Synonymous with the Kentucky Derby and fancy hats, the mint julep has earned a prominent place in American cocktail culture. Variations of this drink have been consumed for centuries, but the first mint julep was likely drank at the first Derby in 1875.
Get the Full Recipe Here: How to Make a Proper Mint Julep
9. Tom Collins
The Tom Collins is crisp, clean and has mouth-watering acidity, so it’s no wonder people have been drinking this concoction since the 1800s.
Get the Full Recipe Here: The Thirst-Quenching Tom Collins
A close relative of the Old Fashioned, the Sazerac is believed to have been invented by Antoine Amédée Peychaud, a Creole apothecary from what is today Haiti. After he immigrated to New Orleans, Peychaud began marketing his mixture of bitters, water, brandy and sugar as a cure-all. People grew fond of the drink, and, in 2008, the Sazerac became the city’s official cocktail.
Get the Full Recipe Here: How to Make a Classic Sazerac
11. Gin & Tonic
The gin and tonic has been consumed for well over a century. Like most of the drinks on this list, its origins aren’t entirely clear.

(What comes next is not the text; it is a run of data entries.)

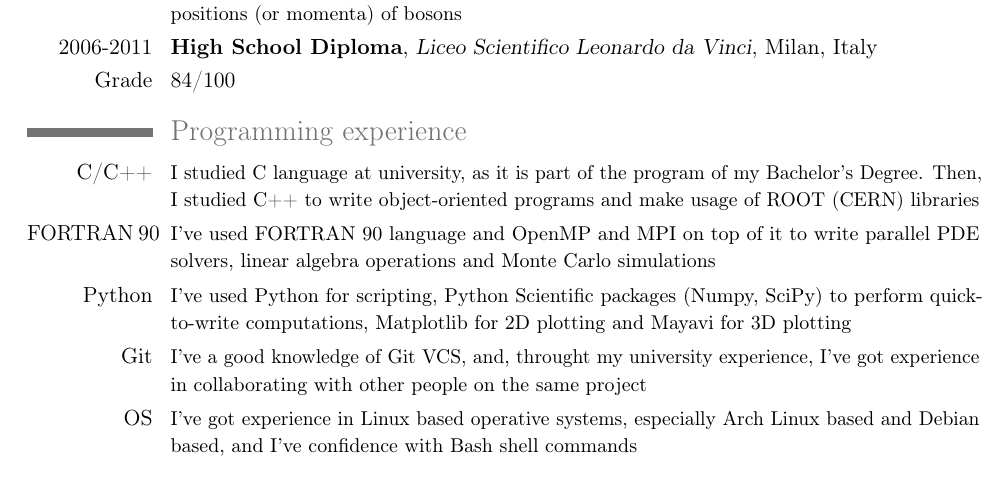
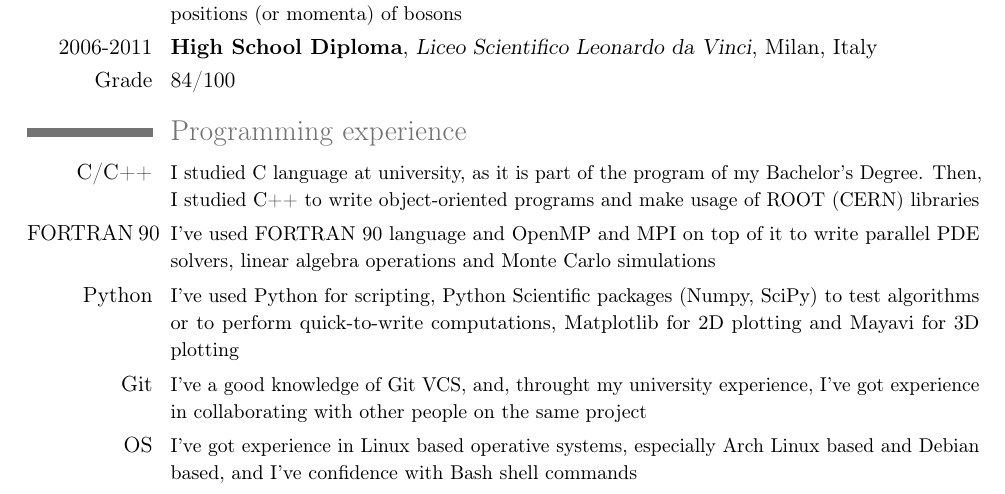
Before and after one commit to CapaFenLisesi/dgiannelli.github.io, a LaTeX CV (curriculum.tex): part of page 1 of 2, cut so that both start at the same text. Compiled offline with pdfLaTeX.

Commit message:
test python

```diff
--- a/curriculum.tex
+++ b/curriculum.tex
@@ -56,7 +56,7 @@
 \section{Programming experience}
 \cvline{C/C++}{\small I studied C language at university, as it is part of the program of my Bachelor's Degree. Then, I studied C++ to write object-oriented programs and make usage of ROOT (CERN) libraries}
 \cvline{FORTRAN~90}{\small I've used FORTRAN 90 language and OpenMP and MPI on top of it to write parallel PDE solvers, linear algebra operations and Monte Carlo simulations}
-\cvline{Python}{\small I've used Python for scripting, Python Scientific packages (Numpy, SciPy) to perform quick-to-write computations, Matplotlib for 2D plotting
+\cvline{Python}{\small I've used Python for scripting, Python Scientific packages (Numpy, SciPy) to test algorithms or to perform quick-to-write computations, Matplotlib for 2D plotting
 and Mayavi for 3D plotting}
 \cvline{Git}{\small I've a good knowledge of Git VCS, and, throught my university experience, I've got experience in collaborating with other people on the same project}
 \cvline{OS}{\small I've got experience in Linux based operative systems, especially Arch Linux based and Debian based, and I've confidence with Bash shell commands}
```
Also changed, not shown: curriculum.pdf.
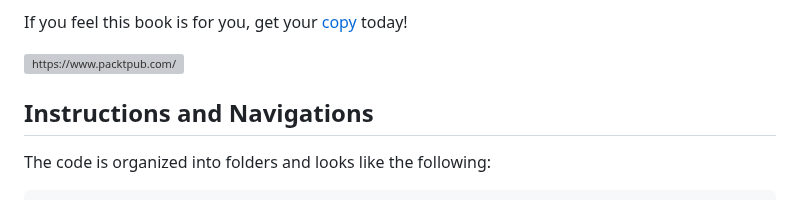
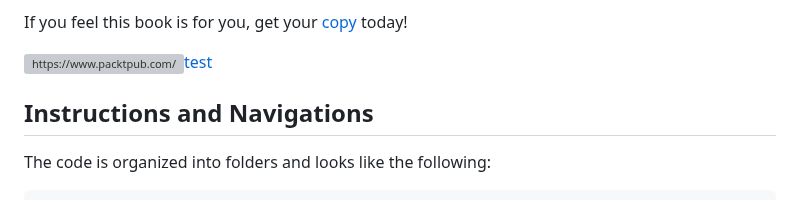
Before and after one commit to PacktPublishing/Hands-on-Microservices-with-Django, a Markdown page: README.md, the part around the change. Drawn GitHub-style; grey boxes are pictures that could not be loaded.

```diff
--- a/README.md
+++ b/README.md
@@ -17,7 +17,7 @@ This book covers the following features:
 If you feel this book is for you, get your [copy](https://www.amazon.com/Hands-Microservices-Django-cloud-native-applications-ebook/dp/B0CW1JN916/ref=sr_1_3?crid=K4LJ2H6WTXYO&dib=eyJ2IjoiMSJ9.TpLeLks_HmBHFmPdbtNnUdzLF-UXtCVUODw0HBAYLHo8qVb9XA_mZLak4UWtsM5mpBoUlOSCeQKFPyoj5wvA_i2qLeu9nhafvczf3PhCUDo.QeyEr3c8ab_jq3bdwn3dD8gMziMlbt4c_ZQ2uOwCYKg&dib_tag=se&keywords=Hands-On+Microservices+with+Django&qid=1711916487&s=books&sprefix=hands-on+microservices+with+django%2Cstripbooks%2C247&sr=1-3) today!
 
 <a href="https://www.packtpub.com/?utm_source=github&utm_medium=banner&utm_campaign=GitHubBanner"><img src="https://raw.githubusercontent.com/PacktPublishing/GitHub/master/GitHub.png"
-alt="https://www.packtpub.com/" border="5" /></a>
+alt="https://www.packtpub.com/" border="5" />test</a>
 
 ## Instructions and Navigations
 The code is organized into folders and looks like the following:
```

But one popular story goes that the drink was created as a way to make quinine—an antimalarial drug—more palatable to British soldiers and officials during England’s occupation of India.
Get the Full Recipe Here: Why We’re Still Drinking Gin & Tonics After 170+ Years
12. Last Word
Believed to be one of the earliest renditions of a sour cocktail, the Last Word came about in Detroit in 1916. Legend has it that the drink is named after vaudeville performer Frank Fogarty, who always got the “last word.”
Get the Full Recipe Here: The Last Word, Your First Cocktail Choice
Last Updated: June 6, 2023